Life is busy and the weather might not always cooperate with your training schedule, but it’s important to find the time to ride at least 2-3 days a week. At the same time, it’s also important to listen to your body and avoid the signs of over-training. Quite simply, over-training occurs in cyclists who train well beyond their body’s ability to recover. During these last few weeks, if you find your legs consistently feel like they don’t have any power or your motivation to ride is severely lacking, then perhaps it’s time to cut back your mileage a bit or skip one scheduled ride in order to help your body recover from the last 10 weeks of training. Hopefully, this won’t be necessary, but it’s better for your body to have more time to recover from training vs being over-trained.
As the final few weeks of training came to an end, my long weekend rides gradually increased to above 70-miles. My longest ride, the weekend before my century ride, ended up being 83-miles, and while I finished that ride quite tired, I did not bonk and I could tell that the gradual training I had completed over the last 11 weeks had paid off. I felt very confident in my ability to ride 100 miles the following weekend.
During the final week leading up to my century ride, I did two nice and easy rides. I also closely looked over by bike for any mechanical issues and during that inspection, I realized my rear tire wasn’t in good shape and so I replaced it (there’s nothing worse than training 12 weeks and having a major mechanical on your event day!

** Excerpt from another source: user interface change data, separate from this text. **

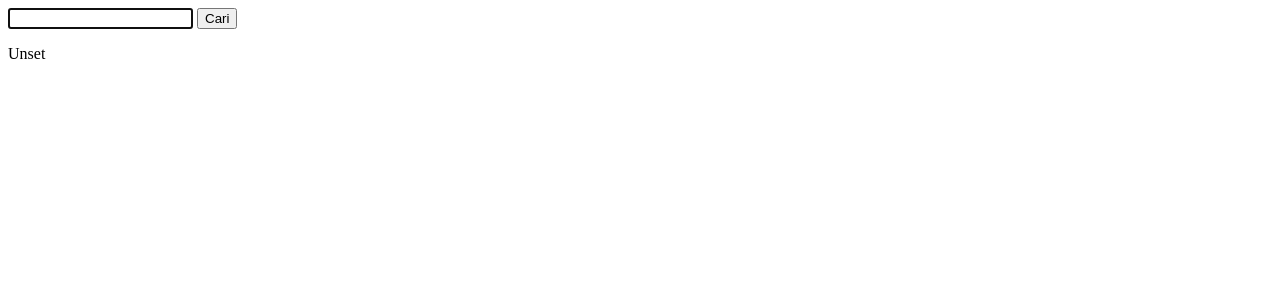
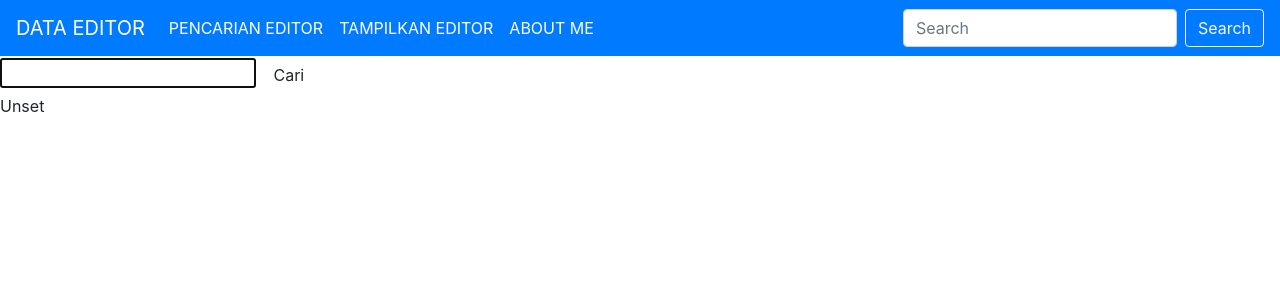
Before and after one commit to mr1dha/java-hash-structure-implemented-to-web, a PHP site: page / in a window 1280 px wide. Shown: the top 300 px of the page. Run offline with PHP 8.4, Linux system fonts and the light colour scheme.

Commit message:
Menambahkan Navbar

```diff
--- a/index.php
+++ b/index.php
@@ -2,12 +2,46 @@
 <html lang="en">
 <head>
 	<meta charset="UTF-8">
-	<title>Document</title>
+    <meta charset="utf-8">
+    <meta name="viewport" content="width=device-width, initial-scale=1, shrink-to-fit=no">
+    <link rel="stylesheet" href="assets\bootstrap\css\bootstrap.min.css">
+	<title>Data Editor</title>
 </head>
 <body>
+	<!-- Navbar -->
+	<nav class="navbar navbar-expand-lg navbar-dark bg-primary">
+	  <a class="navbar-brand" href="#">DATA EDITOR</a>
+	  <button class="navbar-toggler" type="button" data-toggle="collapse" data-target="#navbarSupportedContent" aria-controls="navbarSupportedContent" aria-expanded="false" aria-label="Toggle navigation">
+	    <span class="navbar-toggler-icon"></span>
+	  </button>
+
+	  <div class="collapse navbar-collapse" id="navbarSupportedContent">
+	    <ul class="navbar-nav mr-auto">
+	      <li class="nav-item active">
+	        <a class="nav-link" href="#">PENCARIAN EDITOR</a>
+	      </li>
+	      <li class="nav-item active">
+	        <a class="nav-link" href="#">TAMPILKAN EDITOR</a>
+	      </li>
+	      <li class="nav-item active">
+	        <a class="nav-link" href="#">ABOUT ME</a>
+	      </li>
+	    </ul>
+	    <form class="form-inline my-2 my-lg-0">
+	      <input class="form-control mr-sm-2" type="search" placeholder="Search" aria-label="Search">
+	      <button class="btn btn-outline-light my-2 my-sm-0" type="submit">Search</button>
+	    </form>
+	  </div>
+	</nav>
+	<!-- End Navbar -->
+
+	<!-- Jumbotron -->
+	<!-- End Jumbotron -->
+
 	<input type="text" class="input" autofocus>
 	<button class="btn">Cari</button>
 	<p class="result">Unset</p>
+    <link rel="stylesheet" href="assets\bootstrap\js\bootstrap.min.js">
 	<script src="assets\bootstrap\js\jquery.min.js"></script>
 	<script>
 		$(".btn").click(function(){
```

Be sure to inspect your equipment or take your bike into a shop at least a week before a big event).
Number of rides: 9 (does not include event day)
Longest ride: 83 miles
Total mileage: ~ 250 miles
Total time in the saddle: ~16 hours
My 100 Mile Ride – Event Day
100-miles done and done!
I’m happy to report that yesterday’s century ride went great! I was able to pace myself hard enough to reach the finish line with a little, but not a lot, left in my body’s gas tank. My time for the day was 6 hours and 40 minutes. Personally, when I participate in a century ride, my goal is usually to set a personal record (PR) for time; however, yesterday I was nearly 2 hours off my century ride PR. No big deal though. Considering my moderate training schedule, I knew from the start of planning my training that I wasn’t going to come close to my previous PR and I couldn’t be happier with my end result.
The training I’ve documented in this blog was perfect for getting me to the finish line of my event. And while there are many ways to train for a century ride, and other plans out there might have more or less miles/weeks, I can say with confidence that if you follow a similar plan to the one above, you too will be fully prepared to ride 100-miles – AND ENJOY IT!
Some nutritional notes from my ride:
My day started around two hours before I began riding with a medium sized breakfast at my hotel consisting of a boiled egg, a bowl of oatmeal with blueberries, a small ham & cheese sandwich, a handful of almonds, a banana, coffee and water.
I arrived at the start line with two filled water bottles (one with water and one with an electrolyte replacement) and two energy gels to carry in my jersey pocket.
Along the event route, there were four rest stops. I stopped at every rest stop to eat, refill or top off my liquids (both water and electrolyte replacement) and review the route map to see what was coming up next. At each rest stop, I would typically consume between 150-250 calories (a half of a banana and another food item such as an energy bar or small sandwich for example) and I drank at least one water bottle of liquid every hour I was on the bike.
In addition to the rest stop food, at mile 70 and mile 90 I consumed the two energy gels I had brought with me. At no time during my ride did I feel too stuffed or hungry. Though upon finishing my ride, I did devour two large plates of food at the finish line (I swear, nothing beats a post ride meal after a good long ride!)
Total distance: 101.3 miles
Elevation gain: 5,022 ft
Time: 6 hrs 40 mins